(Before-and-after change records)
_____
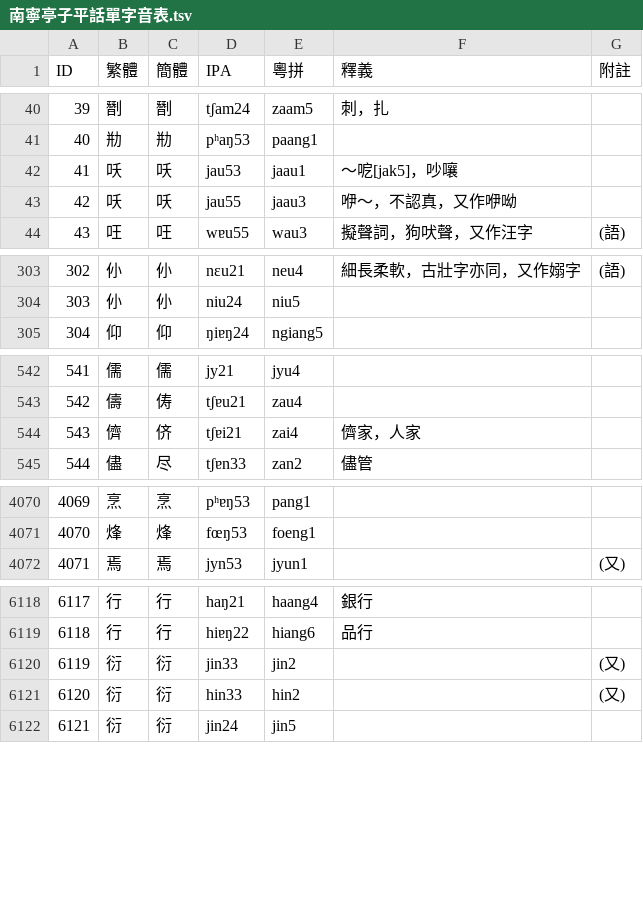
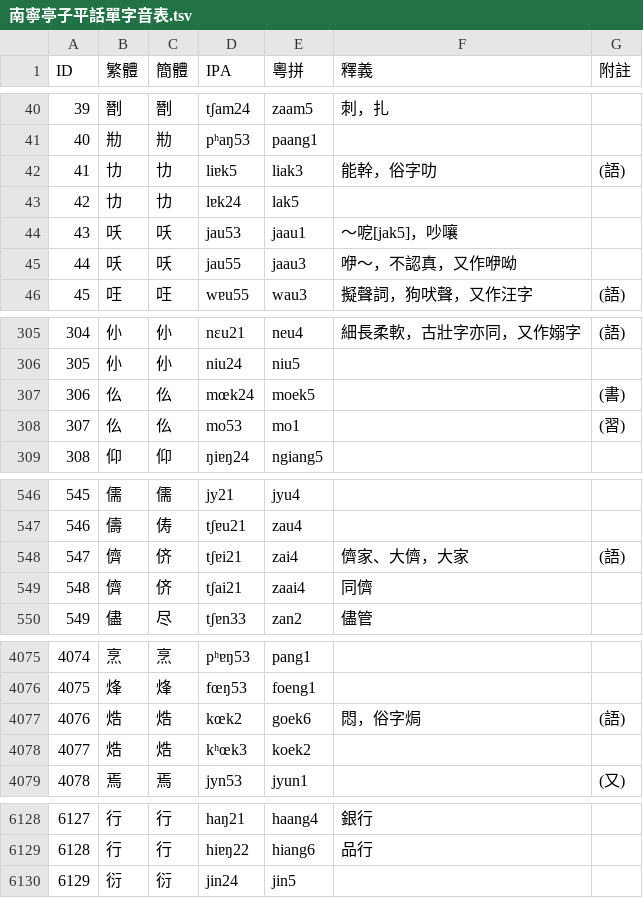
Before and after one commit to leimaau/Nanning-Dialect-Manual, a TSV file: 南寧亭子平話單字音表.tsv, drawn as a sheet; only a part is shown, gaps mark what is left out; removed rows and columns are numbered as before the commit, all else as after; the diff covers the shown part only; the diff names each change by its address in the sheet, - before the commit and + after, or states it on an @@ line.

```diff
--- a/南寧亭子平話單字音表.tsv
+++ b/南寧亭子平話單字音表.tsv
+row 42: 41 | 㔹 | 㔹 | liɐk5 | liak3 | 能幹，俗字叻 | (語)
+row 43: 42 | 㔹 | 㔹 | lɐk24 | lak5
@@ column A (ID) renumbered from row 44 down @@
+row 307: 306 | 仫 | 仫 | mœk24 | moek5 |  | (書)
+row 308: 307 | 仫 | 仫 | mo53 | mo1 |  | (習)
-F548 (釋義): 儕家，人家
+F548 (釋義): 儕家、大儕，大家
-G548 (附註): (empty)
+G548 (附註): (語)
+row 549: 548 | 儕 | 侪 | tʃai21 | zaai4 | 同儕
+row 4077: 4076 | 焅 | 焅 | kœk2 | goek6 | 悶，俗字焗 | (語)
+row 4078: 4077 | 焅 | 焅 | kʰœk3 | koek2
-row 6120: 6119 | 衍 | 衍 | jin33 | jin2 |  | (又)
-row 6121: 6120 | 衍 | 衍 | hin33 | hin2 |  | (又)
```
Also changed, not shown: 6 added rows, 1 removed row and 29 edited cells elsewhere in this file, 南寧白話單字音表.tsv.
_____
Apart from the images, the entries above must be returned without alteration.

> **Result for this task**
Before and after one commit to leimaau/Nanning-Dialect-Manual, a TSV file: 南寧亭子平話單字音表.tsv, drawn as a sheet; only a part is shown, gaps mark what is left out; removed rows and columns are numbered as before the commit, all else as after; the diff covers the shown part only; the diff names each change by its address in the sheet, - before the commit and + after, or states it on an @@ line.

```diff
--- a/南寧亭子平話單字音表.tsv
+++ b/南寧亭子平話單字音表.tsv
+row 42: 41 | 㔹 | 㔹 | liɐk5 | liak3 | 能幹，俗字叻 | (語)
+row 43: 42 | 㔹 | 㔹 | lɐk24 | lak5
@@ column A (ID) renumbered from row 44 down @@
+row 307: 306 | 仫 | 仫 | mœk24 | moek5 |  | (書)
+row 308: 307 | 仫 | 仫 | mo53 | mo1 |  | (習)
-F548 (釋義): 儕家，人家
+F548 (釋義): 儕家、大儕，大家
-G548 (附註): (empty)
+G548 (附註): (語)
+row 549: 548 | 儕 | 侪 | tʃai21 | zaai4 | 同儕
+row 4077: 4076 | 焅 | 焅 | kœk2 | goek6 | 悶，俗字焗 | (語)
+row 4078: 4077 | 焅 | 焅 | kʰœk3 | koek2
-row 6120: 6119 | 衍 | 衍 | jin33 | jin2 |  | (又)
-row 6121: 6120 | 衍 | 衍 | hin33 | hin2 |  | (又)
```
Also changed, not shown: 6 added rows, 1 removed row and 29 edited cells elsewhere in this file, 南寧白話單字音表.tsv.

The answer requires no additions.